Proactively address prevention with overweight patients. Being overweight is the #1 risk factor for obesity which, once present, may be more challenging to address. Therefore, doctors should not wait until patients develop obesity to address the importance of proper nutrition and physical activity.
Implement a multi-factorial intervention strategy. Physicians should construct an individualized treatment plan involving different treatment modalities. These may include highly structured diets (e.g., partial or full meal replacement), increases in physical activity, medications for appropriate candidates, and surgery for treatment resistant patients with clinically severe obesity.
Inform patients with obesity of the challenges to weight loss maintenance.

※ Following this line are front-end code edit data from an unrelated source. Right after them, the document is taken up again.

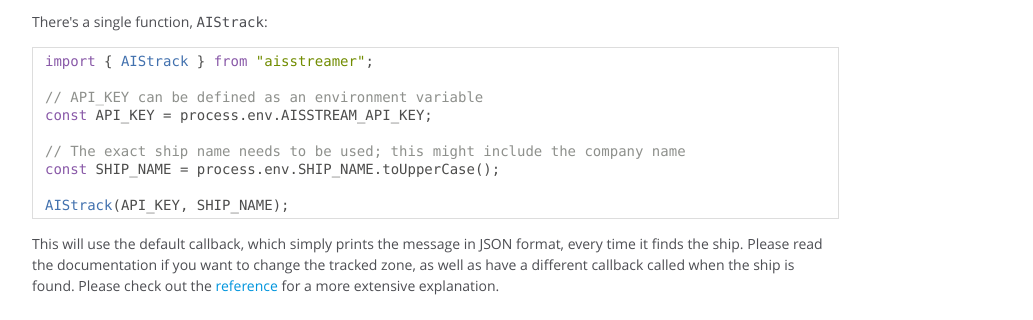
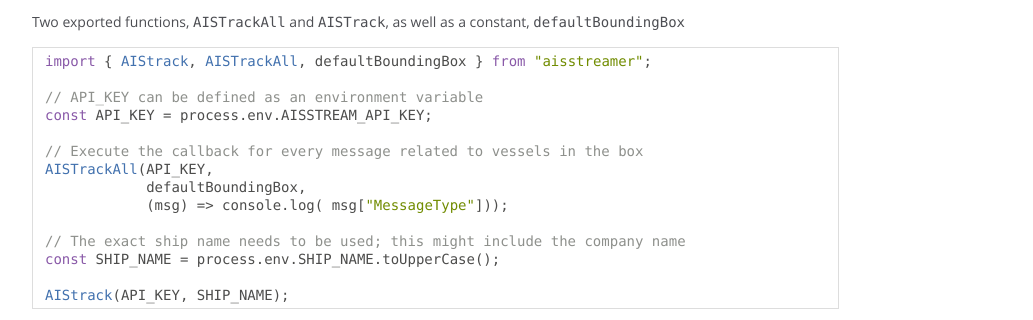
Before and after one commit to JJ/AISstreamer, a website: page docs/index.html in a window 1280 px wide. Shown: the part 543-863 px from the top of the page, without its empty margins (0-1033 px from the left). Drawn offline with Linux system fonts and the light colour scheme.

Commit message:
:robot: :memo:

```diff
--- a/docs/index.html
+++ b/docs/index.html
@@ -52,11 +52,16 @@
 <h2>Documentation</h2>
 <p>Documentation is hosted at <a href="https://jj.github.io/AISstreamer">GitHub pages</a>; regenerate it locally after changes with <code>npm run doc</code>. If you fork this repository and give the fork the necessary permissions, the included workflow will do that for you.</p>
 <h2>Use</h2>
-<p>There's a single function, <code>AIStrack</code>:</p>
-<pre class="prettyprint source lang-JS"><code>import { AIStrack } from &quot;aisstreamer&quot;;
+<p>Two exported functions, <code>AISTrackAll</code> and <code>AISTrack</code>, as well as a constant, <code>defaultBoundingBox</code></p>
+<pre class="prettyprint source lang-JS"><code>import { AIStrack, AISTrackAll, defaultBoundingBox } from &quot;aisstreamer&quot;;
 
 // API_KEY can be defined as an environment variable
 const API_KEY = process.env.AISSTREAM_API_KEY;
+
+// Execute the callback for every message related to vessels in the box
+AISTrackAll(API_KEY,
+            defaultBoundingBox,
+            (msg) => console.log( msg[&quot;MessageType&quot;]));
 
 // The exact ship name needs to be used; this might include the company name
 const SHIP_NAME = process.env.SHIP_NAME.toUpperCase();
@@ -66,7 +71,7 @@
 <p>This will use the default callback, which simply prints the message in JSON
 format, every time it finds the ship. Please read the documentation if you want
 to change the tracked zone, as well as have a different callback called when the
-ship is found. Please check out the <a href="https://jj.github.io/AISstreamer/global.html#AIStrack">reference</a> for a more extensive explanation.</p>
+ship is found. Please check out the <a href="https://jj.github.io/AISstreamer/global.html#AIStrack">reference</a> for a more extensive explanation, and the <a href="examples/"><code>examples</code> directory</a> for a few scripts that use this.</p>
 <h2>AISstream messages</h2>
 <p>Every message received from AISstream will have a form similar to this one</p>
 <pre class="prettyprint source lang-JSON"><code> {
@@ -128,7 +133,7 @@
 <br class="clear">
 
 <footer>
-    Documentation generated by <a href="https://github.com/jsdoc/jsdoc">JSDoc 4.0.2</a> on Sat Oct 14 2023 16:57:46 GMT+0000 (Coordinated Universal Time)
+    Documentation generated by <a href="https://github.com/jsdoc/jsdoc">JSDoc 4.0.2</a> on Sun Oct 15 2023 09:55:29 GMT+0000 (Coordinated Universal Time)
 </footer>
 
 <script> prettyPrint(); </script>
```
Also changed, not shown: docs/global.html (+1 -1 lines), docs/index.js.html (+1 -1 lines).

Help patients understand that they may become more metabolically efficient with behavioral weight loss and have to ingest up to 300 fewer (or burn 300 more) calories as someone of the same weight who never had obesity just to maintain that weight. It may also be necessary to discuss the fact that dieting may be insufficient once they have had obesity for an extended period of time, and that the use of biologically-based treatments (e.g., medication or surgery) is not a reflection of weak will.
Continue to monitor progress and adjust treatment strategy as necessary. Address and provide resources for weight loss maintenance to patients who are able to achieve weight loss via lifestyle modification. A clinical weight management strategy should be ongoing and take into account the fact that weight loss maintenance is more difficult than weight loss. For example, medication may be considered at the point that behavioral weight loss efforts wane, prior to typical weight regain.
Recommend surgery when appropriate. Currently, bariatric surgery is the only effective long-term unimodal treatment for obesity. Attempt highly structured lifestyle modification and discuss pharmacotherapy first. Patients, particularly patients with clinically severe obesity, for whom this is not successful should be informed about the risks and potential benefits of bariatric surgery and provided with or referred for further information so an informed decision can be made.